(Bill Lythgoe)





Billy five sheds gets married

Bleary from the stag night,

we reintroduced each other

and introduced the wives,

swayed in church to the blessings,

crowded the bar back at the hotel,

bought rounds of drinks,

were polite through the reception

and listened to speeches.

The bride’s father, still drunk from last night,

made little sense,

but we all banged tables and applauded anyway.

Then the best man with his prepared wit and wisdom


‘Our Billy, the bridegroom,

is the owner of the greatest number

of temporary wooden structures

In Lancashire.’

Again we applauded.

To be fair he could have mentioned the ex wives,

but it wouldn’t have been right.

Because after each marriage,

Billy always got to keep the sheds.

After all,

a man’s shed is for life.

(Phil McNulty)




Back to the drawing board

This present placement where the human race is;

Could it have all occurred by accident,

Or by design, perhaps divine intent?

These youths in baseball caps, with vacant faces,

All uniformed in trainers, trailing laces.

The question is, can they be heaven sent

Or are they products of environment?

Dog-dirty streets and plastic fast-food places?

The world which has been wasted won’t come back

As we speed down a one-way Cul-de-sac.

Just like the dinosaurs, which came and went

Are we another failed experiment?

In some celestial place perhaps the lord

Is once more dusting off his drawing board.

(Mike Ratcliffe)





Fold me in your manly arms,

your constant strength,

your love and care,

your musky maleness – hold me;

hold me together – keep my parts safe.

I long to kiss your lips, for you to swallow me whole,

to fuse with you into one; melt into you

and lose myself in the holiness of your embrace.

(Linda Lewis)






We hope that you enjoyed ‘The Fringe Poetry Festival One’. For more information go to www.facebook.com/writinginsouthport

SeaQuake Books

The Fringe Poetry Festival One

'The Fringe Poetry Festival One' is a pamphlet of poetry from poets based in the North West of England. It is distributed in pubs, cafes, libraries, shops, buses and trains. In fact, anywhere the public may have time to read some interesting pieces of writing. The pamphlets and ebooks are published by SeaQuake Books. The idea behind the initiative is to bring poetry to a wider audience. The poets included in this particular pamphlet are Jan Machin, Jacky Pemberton, Bill Lythgoe, Phil McNulty, Mike Ratcliffe, Linda Lewis.

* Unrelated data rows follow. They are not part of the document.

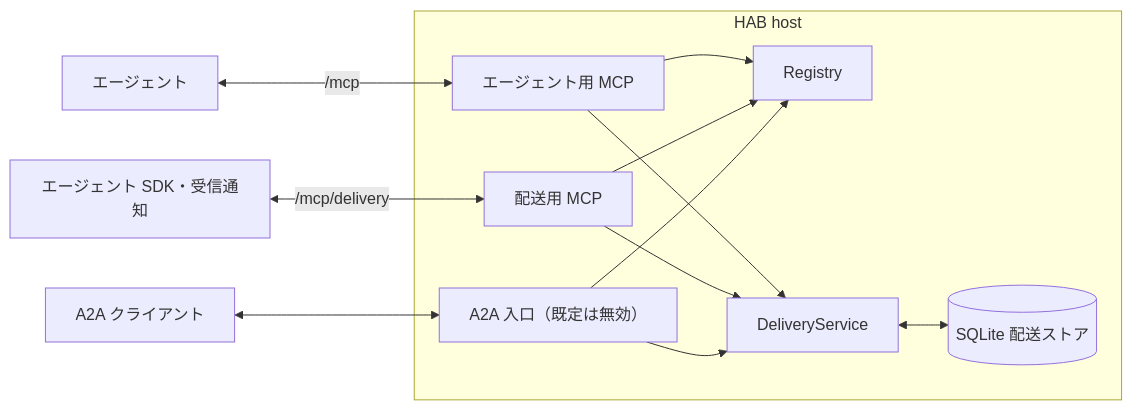
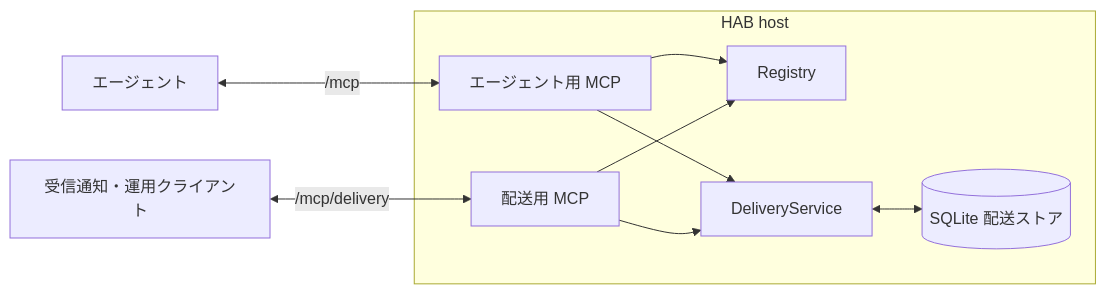
One commit to s-hiraoku/hiraoku-agent-base changed the first of 2 diagrams in README.md. Above: the diagram before and after it, drawn with Mermaid. The commit also changed other lines of this file and 63 other files, not shown here.

````diff
--- a/README.md
+++ b/README.md
@@ -35,18 +35,15 @@
 ```mermaid
 flowchart LR
   Agent["エージェント"] <-->|"/mcp"| MCP
-  SDK["エージェント SDK・受信通知"] <-->|"/mcp/delivery"| DeliveryMCP
-  Client["A2A クライアント"] <--> A2A
+  Notifier["受信通知・運用クライアント"] <-->|"/mcp/delivery"| DeliveryMCP
   subgraph Host["HAB host"]
     MCP["エージェント用 MCP"]
     DeliveryMCP["配送用 MCP"]
-    A2A["A2A 入口（既定は無効）"]
     Registry["Registry"]
     Delivery["DeliveryService"]
     Store[("SQLite 配送ストア")]
     MCP --> Registry & Delivery
     DeliveryMCP --> Registry & Delivery
-    A2A --> Registry & Delivery
     Delivery <--> Store
   end
 ```
````
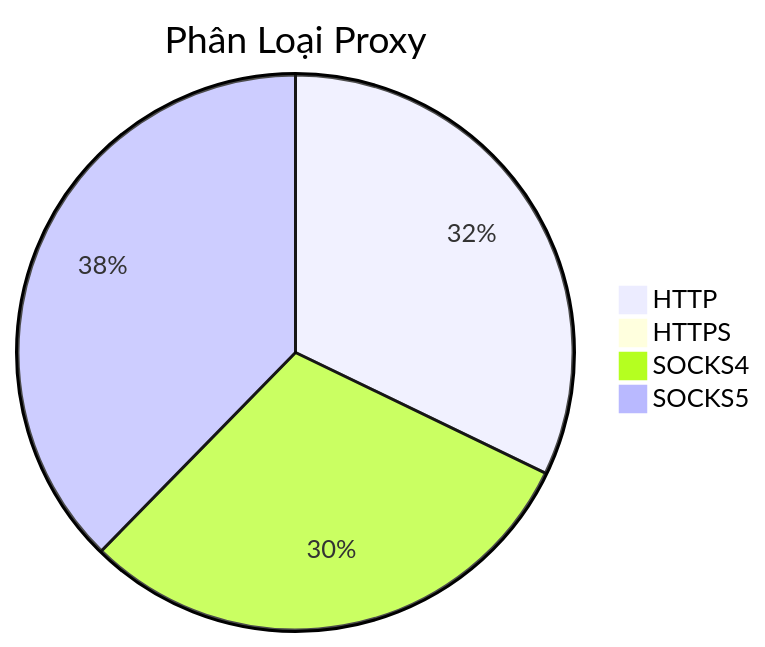
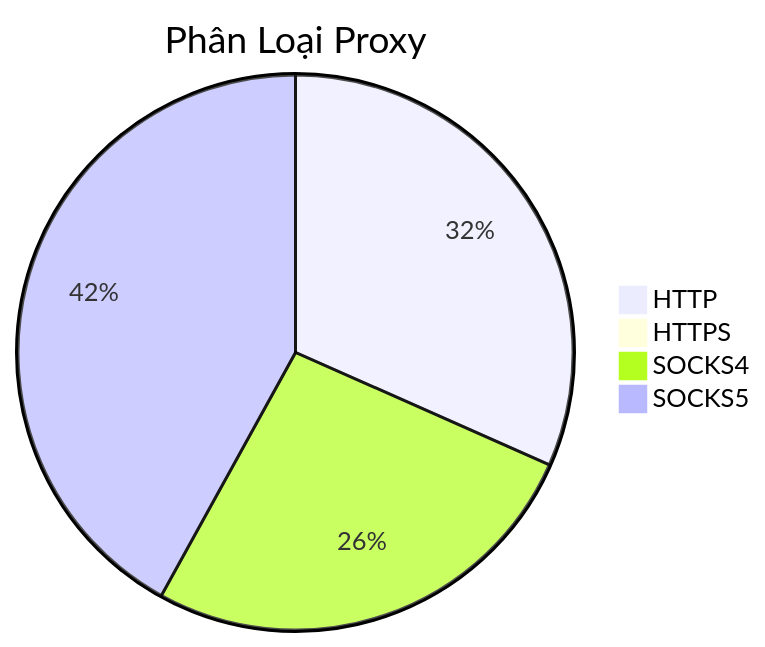
The diagram in README.md (Ciara-Aa/PROXY-free), drawn with Mermaid before and after one commit. The commit also changed other lines of this file and 3 other files, not shown here.

````diff
--- a/README.md
+++ b/README.md
@@ -26,7 +26,7 @@
 ```mermaid
 pie title Phân Loại Proxy
-    "HTTP" : 274
+    "HTTP" : 266
     "HTTPS" : 0
-    "SOCKS4" : 257
-    "SOCKS5" : 321
+    "SOCKS4" : 222
+    "SOCKS5" : 353
 ```
````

  • Author: SeaQuake Books
  • Published: 2015-09-24 15:05:06
  • Words: 862
The Fringe Poetry Festival One The Fringe Poetry Festival One